## Records for the exercise

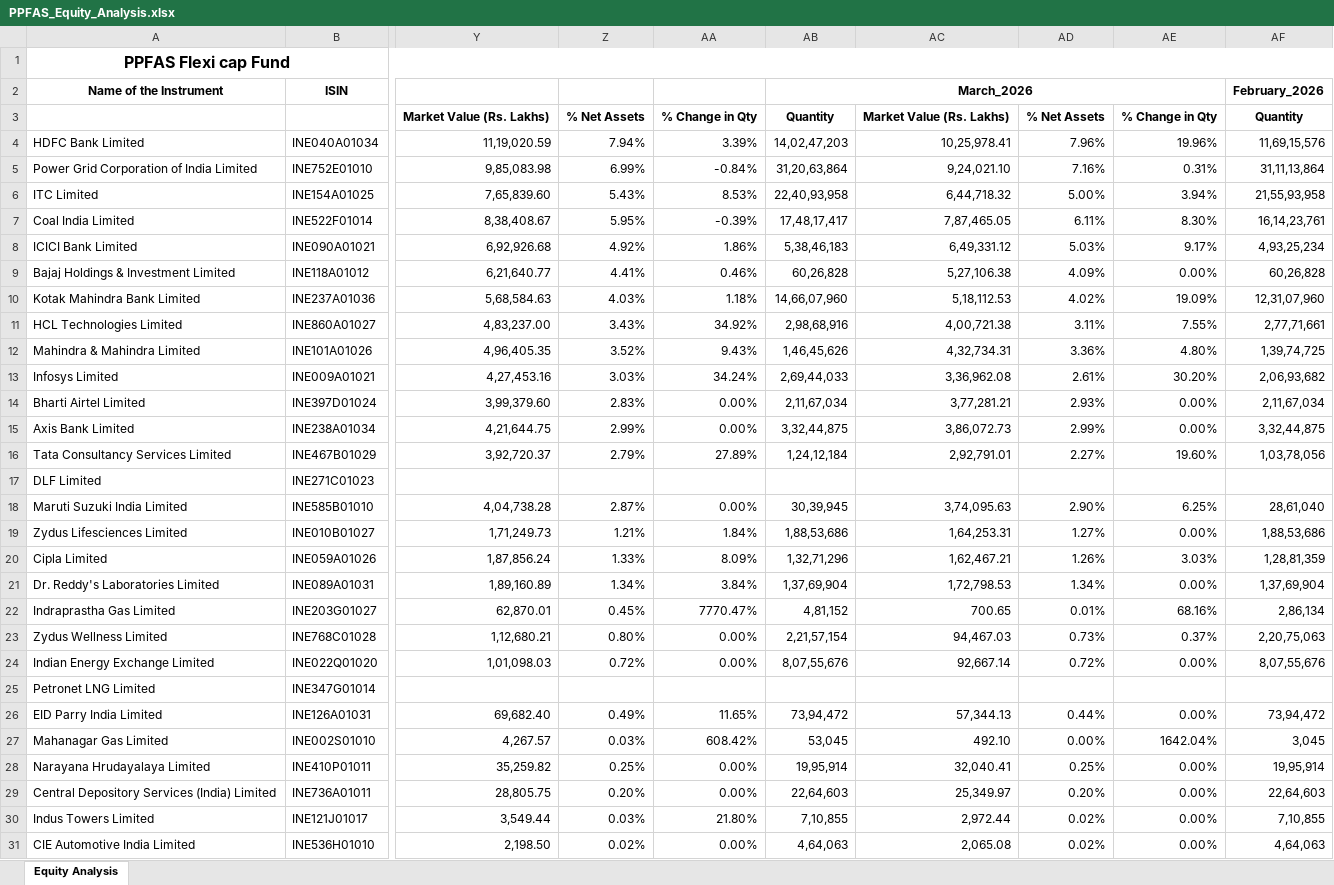
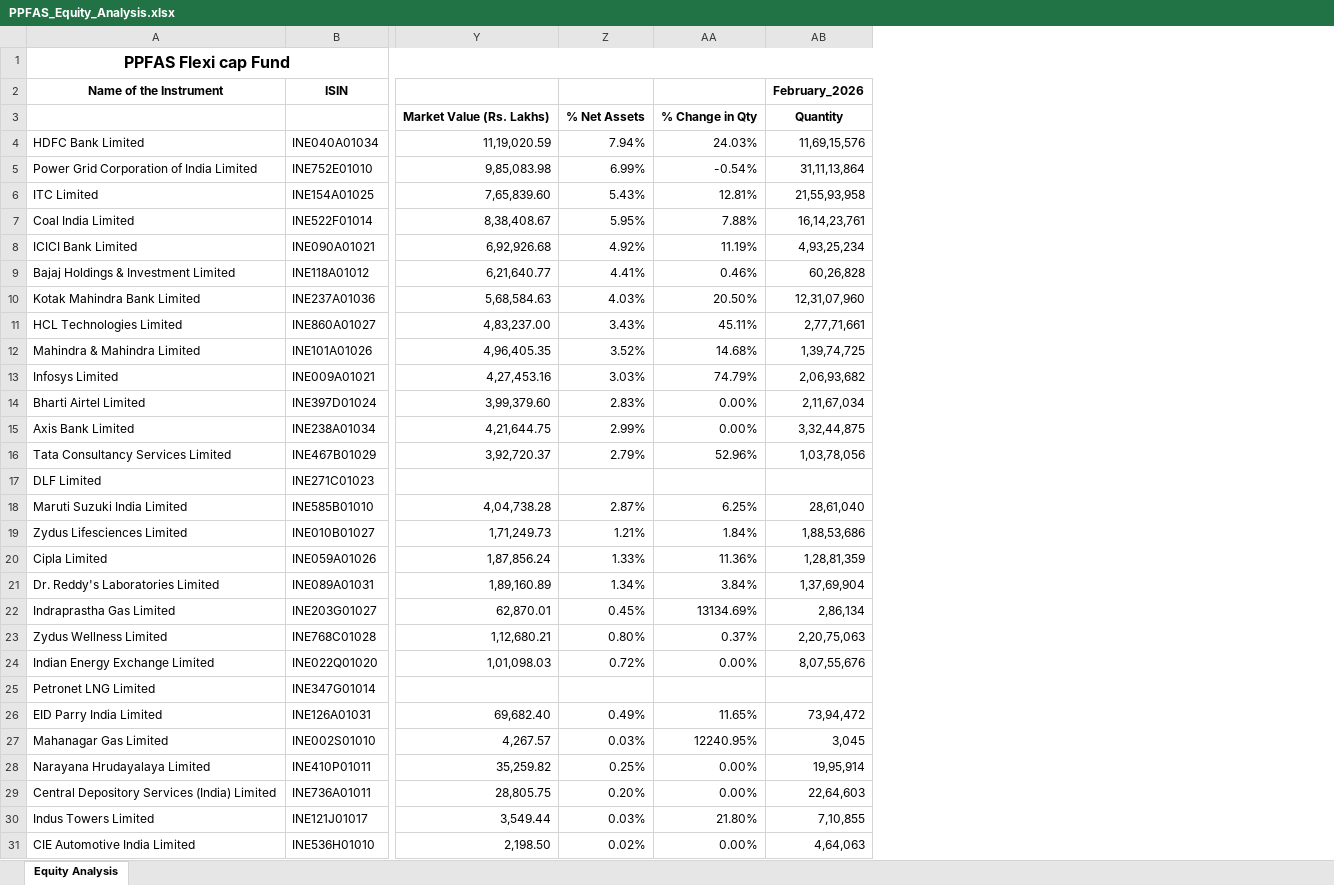
Before and after one commit to iamnotanerdd/Mutual-Fund-Houses-Folio, an Excel workbook: PPFAS_Equity_Analysis.xlsx, sheet Equity Analysis, drawn as a sheet; only a part is shown, gaps mark what is left out; values as stored, in another font and other column widths than the file's, no borders; the diff covers the shown part only; the diff names each change by its address in the sheet, - before the commit and + after, or states it on an @@ line.

```diff
--- a/PPFAS_Equity_Analysis.xlsx (sheet Equity Analysis)
+++ b/PPFAS_Equity_Analysis.xlsx (sheet Equity Analysis)
-column AB, rows 2-31: March_2026 | Quantity | 14,02,47,203 | 31,20,63,864 | 22,40,93,958 | 17,48,17,417 | 5,38,46,183 | 60,26,828 | 14,66,07,960 | 2,98,68,916 | 1,46,45,626 | 2,69,44,033 | 2,11,67,034 | 3,32,44,875 | 1,24,12,184 |  | 30,39,945 | 1,88,53,686 | 1,32,71,296 | 1,37,69,904 | 4,81,152 | 2,21,57,154 | 8,07,55,676 |  | 73,94,472 | 53,045 | 19,95,914 | 22,64,603 | 7,10,855 | 4,64,063
-column AC, rows 3-31: Market Value (Rs. Lakhs) | 10,25,978.41 | 9,24,021.10 | 6,44,718.32 | 7,87,465.05 | 6,49,331.12 | 5,27,106.38 | 5,18,112.53 | 4,00,721.38 | 4,32,734.31 | 3,36,962.08 | 3,77,281.21 | 3,86,072.73 | 2,92,791.01 |  | 3,74,095.63 | 1,64,253.31 | 1,62,467.21 | 1,72,798.53 | 700.65 | 94,467.03 | 92,667.14 |  | 57,344.13 | 492.10 | 32,040.41 | 25,349.97 | 2,972.44 | 2,065.08
-column AD, rows 3-31: % Net Assets | 7.96% | 7.16% | 5.00% | 6.11% | 5.03% | 4.09% | 4.02% | 3.11% | 3.36% | 2.61% | 2.93% | 2.99% | 2.27% |  | 2.90% | 1.27% | 1.26% | 1.34% | 0.01% | 0.73% | 0.72% |  | 0.44% | 0.00% | 0.25% | 0.20% | 0.02% | 0.02%
-column AE, rows 3-31: % Change in Qty | 19.96% | 0.31% | 3.94% | 8.30% | 9.17% | 0.00% | 19.09% | 7.55% | 4.80% | 30.20% | 0.00% | 0.00% | 19.60% |  | 6.25% | 0.00% | 3.03% | 0.00% | 68.16% | 0.37% | 0.00% |  | 0.00% | 1642.04% | 0.00% | 0.00% | 0.00% | 0.00%
-AA4: 3.39%
+AA4: 24.03%
-AA5: -0.84%
+AA5: -0.54%
-AA6: 8.53%
+AA6: 12.81%
-AA7: -0.39%
+AA7: 7.88%
-AA8: 1.86%
+AA8: 11.19%
-AA10: 1.18%
+AA10: 20.50%
-AA11: 34.92%
+AA11: 45.11%
-AA12: 9.43%
+AA12: 14.68%
-AA13: 34.24%
+AA13: 74.79%
-AA16: 27.89%
+AA16: 52.96%
-AA18: 0.00%
+AA18: 6.25%
-AA20: 8.09%
+AA20: 11.36%
-AA22: 7770.47%
+AA22: 13134.69%
-AA23: 0.00%
+AA23: 0.37%
-AA27: 608.42%
+AA27: 12240.95%
```
Also changed, not shown: 1 edited cell elsewhere in this sheet.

## What the task asks
Find the word "shown" in the entries above. Copy every line that has it.

## Output of the task
Before and after one commit to iamnotanerdd/Mutual-Fund-Houses-Folio, an Excel workbook: PPFAS_Equity_Analysis.xlsx, sheet Equity Analysis, drawn as a sheet; only a part is shown, gaps mark what is left out; values as stored, in another font and other column widths than the file's, no borders; the diff covers the shown part only; the diff names each change by its address in the sheet, - before the commit and + after, or states it on an @@ line.
Also changed, not shown: 1 edited cell elsewhere in this sheet.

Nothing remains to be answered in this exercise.